Big Themes are tackled in a drama that won't change Lithuanian director Sharunas Bartas' reputation for forbidding fare.
“Humans always doubt,” says a father to his daughter. “Just imagine if suddenly everything (were) clear. What would you do?” What indeed? Such questions serve as a substitute for drama in Sharunas Bartas’ “Peace to Us in Our Dreams,” an old-school broodfest in which a man, his daughter and his violinist companion openly ponder Big Themes during a country getaway. Ideal for viewers who find Ingmar Bergman too loose-limbed (or resent the relative humor of Bela Tarr), the movie at least casts a spell with its bleak woodland scenery. The unabashedly private musings may prompt nostalgia for a period of art cinema when self-seriousness signaled seriousness, though one wishes the insights here were less banal. Although this isn’t one of the acclaimed Lithuanian director’s dialogue-free efforts, there’s little about it that will alter his reputation for forbidding fare — or his prospects for distribution.
Describing what happens is something of a fool’s errand, as the movie is parsimonious with connective tissue; even in the closing credits, the characters go unnamed. But a taste for the flavor of the proceedings can be found at the beginning, when, at a recital, the violinist (musician Lora Kmieliauskaite — like in most in the cast, not a professional actor) suddenly stops playing, laughs and spins, garnering no reaction to speak of from the audience. Returning home, she is asked how the event went. “S–tty,” she says, adding for good measure that it doesn’t really matter. (What does, in the course of human existence?)

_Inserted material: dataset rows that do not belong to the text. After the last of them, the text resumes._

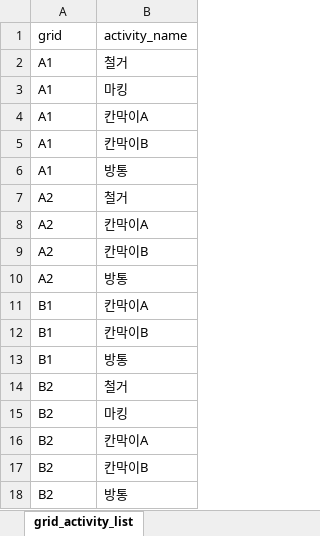
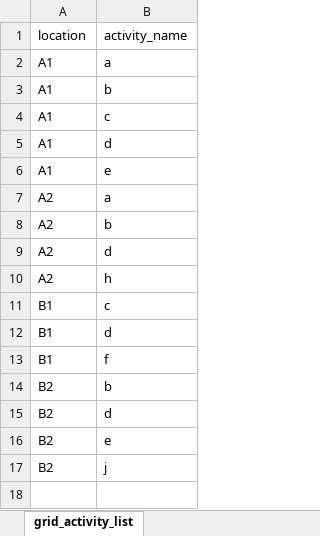
Before and after one commit to blank54/navi, an Excel workbook: data/case_01.xlsx, sheet grid_activity_list, drawn as a sheet; values as stored, in another font and other column widths than the file's, no borders; the diff names each change by its address in the sheet, - before the commit and + after, or states it on an @@ line.

```diff
--- a/data/case_01.xlsx (sheet grid_activity_list)
+++ b/data/case_01.xlsx (sheet grid_activity_list)
-A1: grid
+A1: location
-B2 (activity_name): 철거
+B2 (activity_name): a
-B3 (activity_name): 마킹
+B3 (activity_name): b
-B4 (activity_name): 칸막이A
+B4 (activity_name): c
-B5 (activity_name): 칸막이B
+B5 (activity_name): d
-B6 (activity_name): 방통
+B6 (activity_name): e
-B7 (activity_name): 철거
+B7 (activity_name): a
-B8 (activity_name): 칸막이A
+B8 (activity_name): b
-B9 (activity_name): 칸막이B
+B9 (activity_name): d
-B10 (activity_name): 방통
+B10 (activity_name): h
-B11 (activity_name): 칸막이A
+B11 (activity_name): c
-B12 (activity_name): 칸막이B
+B12 (activity_name): d
-B13 (activity_name): 방통
+B13 (activity_name): f
-B14 (activity_name): 철거
+B14 (activity_name): b
-B15 (activity_name): 마킹
+B15 (activity_name): d
-B16 (activity_name): 칸막이A
+B16 (activity_name): e
-B17 (activity_name): 칸막이B
+B17 (activity_name): j
-row 18: B2 | 방통
```
Also changed, not shown: template/activity_order.xlsx, template/activity_table.xlsx.
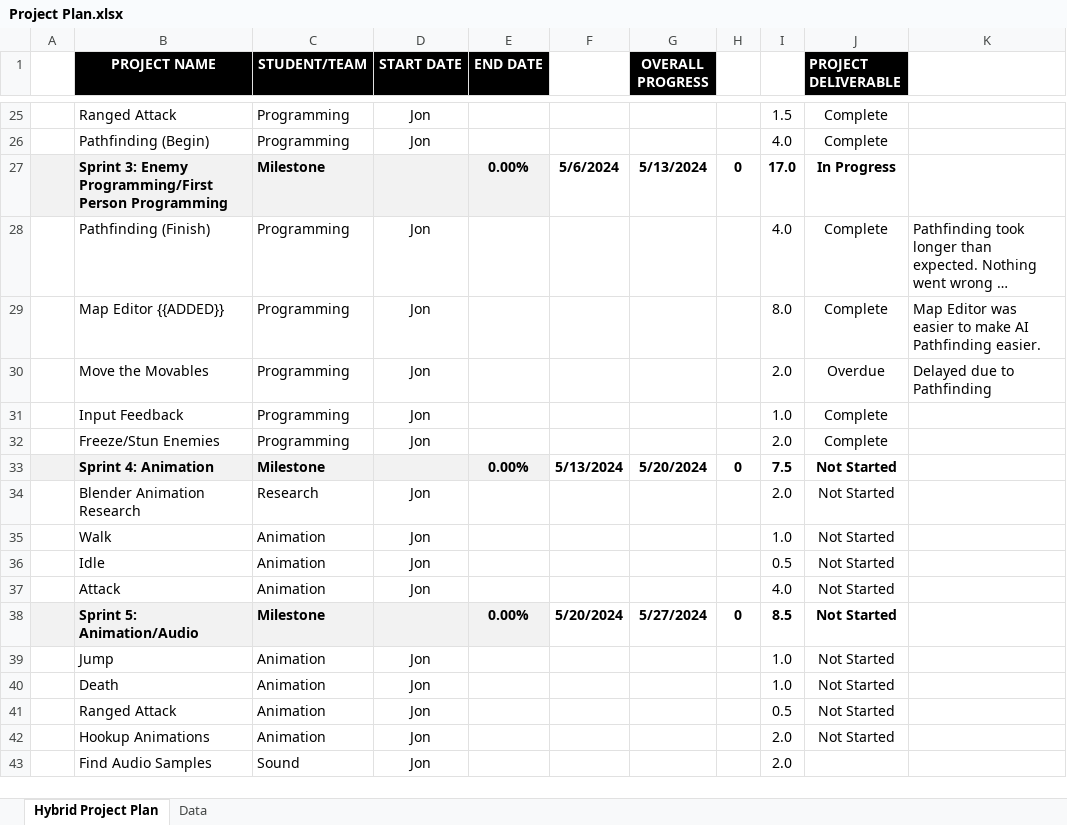
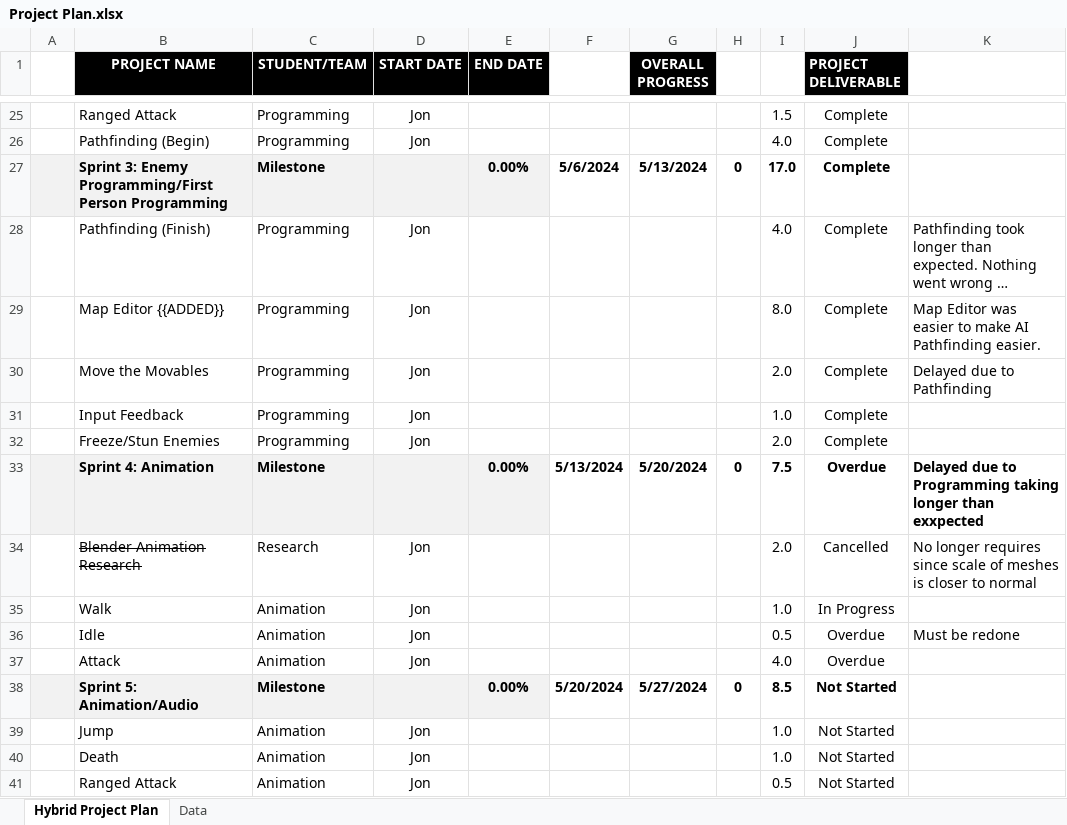
Before and after one commit to jon-bogert/DocumentationDecryptionDystopia, an Excel workbook: Project Plan.xlsx, sheet Hybrid Project Plan, drawn as a sheet; only a part is shown, gaps mark what is left out; the shorter side is filled out with more unchanged rows; long unchanged cells end in …; values as stored, in another font and other column widths than the file's, no borders; conditional formats not drawn; the diff names each change by its address in the sheet, - before the commit and + after, or states it on an @@ line.

Commit message:
Update Project Plan.xlsx

```diff
--- a/Project Plan.xlsx (sheet Hybrid Project Plan)
+++ b/Project Plan.xlsx (sheet Hybrid Project Plan)
-J27 (PROJECT DELIVERABLE): In Progress
+J27 (PROJECT DELIVERABLE): Complete
-J30 (PROJECT DELIVERABLE): Overdue
+J30 (PROJECT DELIVERABLE): Complete
-J33 (PROJECT DELIVERABLE): Not Started
+J33 (PROJECT DELIVERABLE): Overdue
-K33: (empty)
+K33: Delayed due to Programming taking longer than exxpected
-B34 strikethrough: off
+B34 strikethrough: on
-J34 (PROJECT DELIVERABLE): Not Started
+J34 (PROJECT DELIVERABLE): Cancelled
-K34: (empty)
+K34: No longer requires since scale of meshes is closer to normal
-J35 (PROJECT DELIVERABLE): Not Started
+J35 (PROJECT DELIVERABLE): In Progress
-J36:J37 (PROJECT DELIVERABLE): Not Started
+J36:J37 (PROJECT DELIVERABLE): Overdue
-K36: (empty)
+K36: Must be redone
```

Bartas casts himself in the lead, a father who is distant from his daughter. He shows her an old homemovie in which she can be glimpsed with her mother on a merry-go-round. The girl is played by Ina Marija Bartaite, Bartas’ actual daughter, and the mother by Katia Golubeva (“Pola X,” “Twentynine Palms”), Bartaite’s actual mother, who died in 2011 — all of which suffuses the film with a sense of loss that persists as the three living characters retreat to the country. The season is summer, but the natural lighting often suggests a wintry, twilight gray, at least to a viewer unfamiliar with the landscape outside Vilnius.
The events that follow include the violinist, in her precarious mental state, going for a skinny-dip, seemingly oblivious to being seen. Later, she discusses Beethoven’s use of melody with a less worldly neighbor, who prefers Lithuanian folk songs. A local boy steals a gun during a hunt, and at one point ominously aims it, Zodiac-style, at persons relaxing at the lake. In one of the film’s least natural-sounding interludes, the father and the daughter have a heart-to-heart to about grief, the limitations of individual perception, and the nature of what is real and what is not.
Much of the dialogue, which Bartas says was largely created through improvisations, has a similar ring of undigested philosophy and symbolism, and the film as a whole is best at conjuring a mood when the characters aren’t comparing happiness to butterflies. Lenser Eitvydas Doshkus captures some stunning silhouettes, and there are times in “Peace to Us in Our Dreams” when it’s possible to be transfixed simply by fog, blowing trees or raindrops on lapping water.